Before-and-after change records:
________________

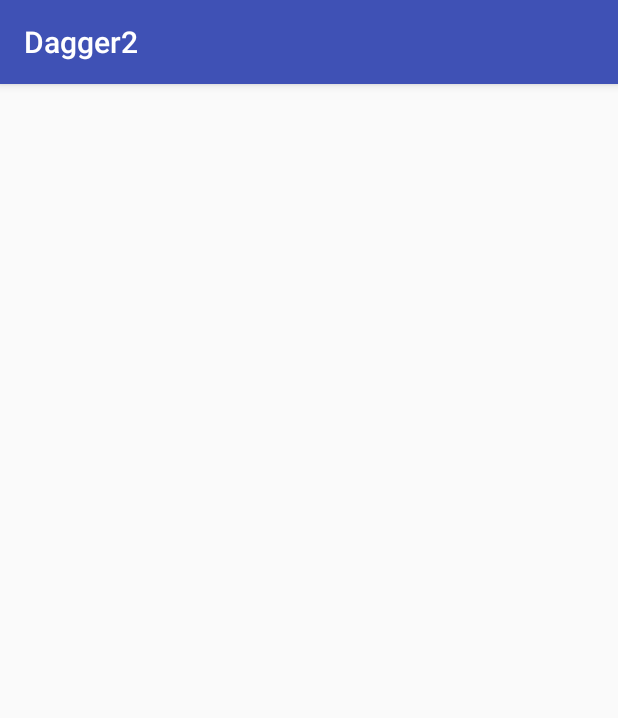
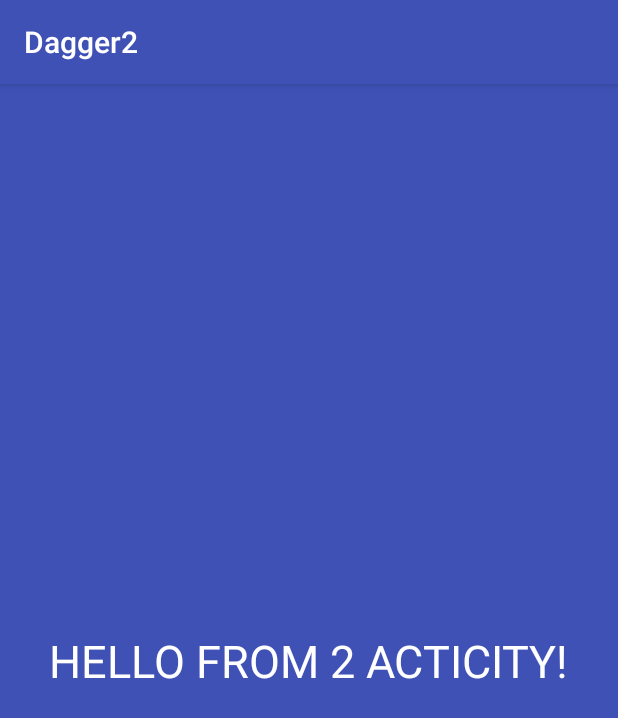
Before and after one commit to AlexTykhonov/Dagger211SharedPreferences-master, an Android app: the SecondActivity screen opened directly, with no data from a screen before it, on a phone screen of 412 x 824 dp. Shown: the top 718 px of the screen. Run offline under Robolectric (Android 15) with nearby library versions, the phone set to English and light mode, and no system bars.

Commit message:
Shared preferences Dagger2 Retrofit Updated - new module RetrofitModule Updated - вводится правильный логин и пароль - система с сервера получает токен, вывод в консооль. _2nd activity if succesful login
Works!

```diff
--- a/app/src/main/java/com/journaldev/dagger2/login/LoginViewModel.java
+++ b/app/src/main/java/com/journaldev/dagger2/login/LoginViewModel.java
@@ -4,6 +4,7 @@ import android.arch.lifecycle.MutableLiveData;
 import android.arch.lifecycle.ViewModel;
 import android.databinding.Bindable;
 import android.databinding.ObservableField;
+import android.view.View;
 
 import com.journaldev.dagger2.model.Login;
 
@@ -12,6 +13,7 @@ public class LoginViewModel extends ViewModel  {
     public MutableLiveData<String> email = new MutableLiveData<>();
     public MutableLiveData<String> password = new MutableLiveData<>();
     public MutableLiveData<Login> loginMutableLiveData;
+    public MutableLiveData<Boolean> check = new MutableLiveData<>();
 
     public MutableLiveData<Login> getLoginMutableLiveData() {
         if (loginMutableLiveData == null) {
@@ -26,8 +28,8 @@ public class LoginViewModel extends ViewModel  {
         this.loginRepository = loginRepository;
     }
 
-    public void login () {
+    public void login (View view) {
         Login login = new Login(email.getValue(), password.getValue());
-        loginRepository.apiLogin(login);
+        loginRepository.apiLogin(login, view);
     }
 }
--- a/app/src/main/res/layout/activity_main.xml
+++ b/app/src/main/res/layout/activity_main.xml
@@ -45,7 +45,7 @@
         android:layout_width="wrap_content"
         android:layout_height="wrap_content"
         android:text="GET"
-        android:onClick="@{()->loginviewmodel.login()}"
+        android:onClick="@{(view)->loginviewmodel.login(view)}"
         android:layout_below="@+id/inNumber"
         android:layout_alignRight="@+id/inNumber"
         android:layout_alignEnd="@+id/inNumber" />
--- a/app/src/main/res/layout/activity_second.xml
+++ b/app/src/main/res/layout/activity_second.xml
@@ -4,6 +4,18 @@
     xmlns:tools="http://schemas.android.com/tools"
     android:layout_width="match_parent"
     android:layout_height="match_parent"
+    android:background="@color/colorPrimary"
     tools:context=".SecondActivity">
 
+    <TextView
+        android:id="@+id/textView"
+        android:layout_width="wrap_content"
+        android:layout_height="wrap_content"
+        android:text="HELLO FROM 2 ACTICITY!"
+        android:textColor="#FFFFFF"
+        android:textSize="30sp"
+        app:layout_constraintBottom_toBottomOf="parent"
+        app:layout_constraintEnd_toEndOf="parent"
+        app:layout_constraintStart_toStartOf="parent"
+        app:layout_constraintTop_toTopOf="parent" />
 </android.support.constraint.ConstraintLayout>
```
Also changed, not shown: app/src/main/java/com/journaldev/dagger2/login/LoginRepository.java (+15 -2 lines), app/src/main/java/com/journaldev/dagger2/login/MainActivity.java (+22 -5 lines).
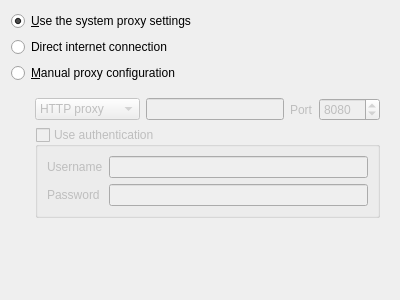
First picture: the form in src/settings/networkproxysettingspage.ui, repository strawberrymusicplayer/strawberry, before the edit.
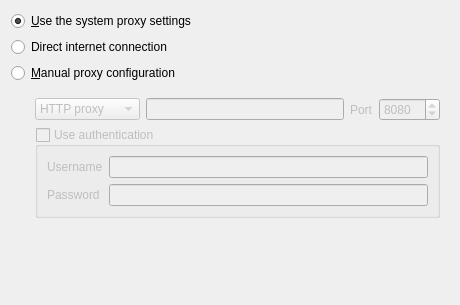
Second picture: the form after the edit.

Commit message: Adjust width of settingspages

```diff
--- a/src/settings/networkproxysettingspage.ui
+++ b/src/settings/networkproxysettingspage.ui
@@ -6,8 +6,8 @@
    <rect>
     <x>0</x>
     <y>0</y>
-    <width>400</width>
-    <height>300</height>
+    <width>460</width>
+    <height>305</height>
    </rect>
   </property>
   <property name="windowTitle">
```
The commit also changes 13 other files.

________________

- PROBLEM STATEMENT
Print the data exactly as written, dropping any images it holds.

- RESPONSE TO THE EXERCISE
Before and after one commit to AlexTykhonov/Dagger211SharedPreferences-master, an Android app: the SecondActivity screen opened directly, with no data from a screen before it, on a phone screen of 412 x 824 dp. Shown: the top 718 px of the screen. Run offline under Robolectric (Android 15) with nearby library versions, the phone set to English and light mode, and no system bars.

Commit message:
Shared preferences Dagger2 Retrofit Updated - new module RetrofitModule Updated - вводится правильный логин и пароль - система с сервера получает токен, вывод в консооль. _2nd activity if succesful login
Works!

```diff
--- a/app/src/main/java/com/journaldev/dagger2/login/LoginViewModel.java
+++ b/app/src/main/java/com/journaldev/dagger2/login/LoginViewModel.java
@@ -4,6 +4,7 @@ import android.arch.lifecycle.MutableLiveData;
 import android.arch.lifecycle.ViewModel;
 import android.databinding.Bindable;
 import android.databinding.ObservableField;
+import android.view.View;
 
 import com.journaldev.dagger2.model.Login;
 
@@ -12,6 +13,7 @@ public class LoginViewModel extends ViewModel  {
     public MutableLiveData<String> email = new MutableLiveData<>();
     public MutableLiveData<String> password = new MutableLiveData<>();
     public MutableLiveData<Login> loginMutableLiveData;
+    public MutableLiveData<Boolean> check = new MutableLiveData<>();
 
     public MutableLiveData<Login> getLoginMutableLiveData() {
         if (loginMutableLiveData == null) {
@@ -26,8 +28,8 @@ public class LoginViewModel extends ViewModel  {
         this.loginRepository = loginRepository;
     }
 
-    public void login () {
+    public void login (View view) {
         Login login = new Login(email.getValue(), password.getValue());
-        loginRepository.apiLogin(login);
+        loginRepository.apiLogin(login, view);
     }
 }
--- a/app/src/main/res/layout/activity_main.xml
+++ b/app/src/main/res/layout/activity_main.xml
@@ -45,7 +45,7 @@
         android:layout_width="wrap_content"
         android:layout_height="wrap_content"
         android:text="GET"
-        android:onClick="@{()->loginviewmodel.login()}"
+        android:onClick="@{(view)->loginviewmodel.login(view)}"
         android:layout_below="@+id/inNumber"
         android:layout_alignRight="@+id/inNumber"
         android:layout_alignEnd="@+id/inNumber" />
--- a/app/src/main/res/layout/activity_second.xml
+++ b/app/src/main/res/layout/activity_second.xml
@@ -4,6 +4,18 @@
     xmlns:tools="http://schemas.android.com/tools"
     android:layout_width="match_parent"
     android:layout_height="match_parent"
+    android:background="@color/colorPrimary"
     tools:context=".SecondActivity">
 
+    <TextView
+        android:id="@+id/textView"
+        android:layout_width="wrap_content"
+        android:layout_height="wrap_content"
+        android:text="HELLO FROM 2 ACTICITY!"
+        android:textColor="#FFFFFF"
+        android:textSize="30sp"
+        app:layout_constraintBottom_toBottomOf="parent"
+        app:layout_constraintEnd_toEndOf="parent"
+        app:layout_constraintStart_toStartOf="parent"
+        app:layout_constraintTop_toTopOf="parent" />
 </android.support.constraint.ConstraintLayout>
```
Also changed, not shown: app/src/main/java/com/journaldev/dagger2/login/LoginRepository.java (+15 -2 lines), app/src/main/java/com/journaldev/dagger2/login/MainActivity.java (+22 -5 lines).
First picture: the form in src/settings/networkproxysettingspage.ui, repository strawberrymusicplayer/strawberry, before the edit.
Second picture: the form after the edit.

Commit message: Adjust width of settingspages

```diff
--- a/src/settings/networkproxysettingspage.ui
+++ b/src/settings/networkproxysettingspage.ui
@@ -6,8 +6,8 @@
    <rect>
     <x>0</x>
     <y>0</y>
-    <width>400</width>
-    <height>300</height>
+    <width>460</width>
+    <height>305</height>
    </rect>
   </property>
   <property name="windowTitle">
```
The commit also changes 13 other files.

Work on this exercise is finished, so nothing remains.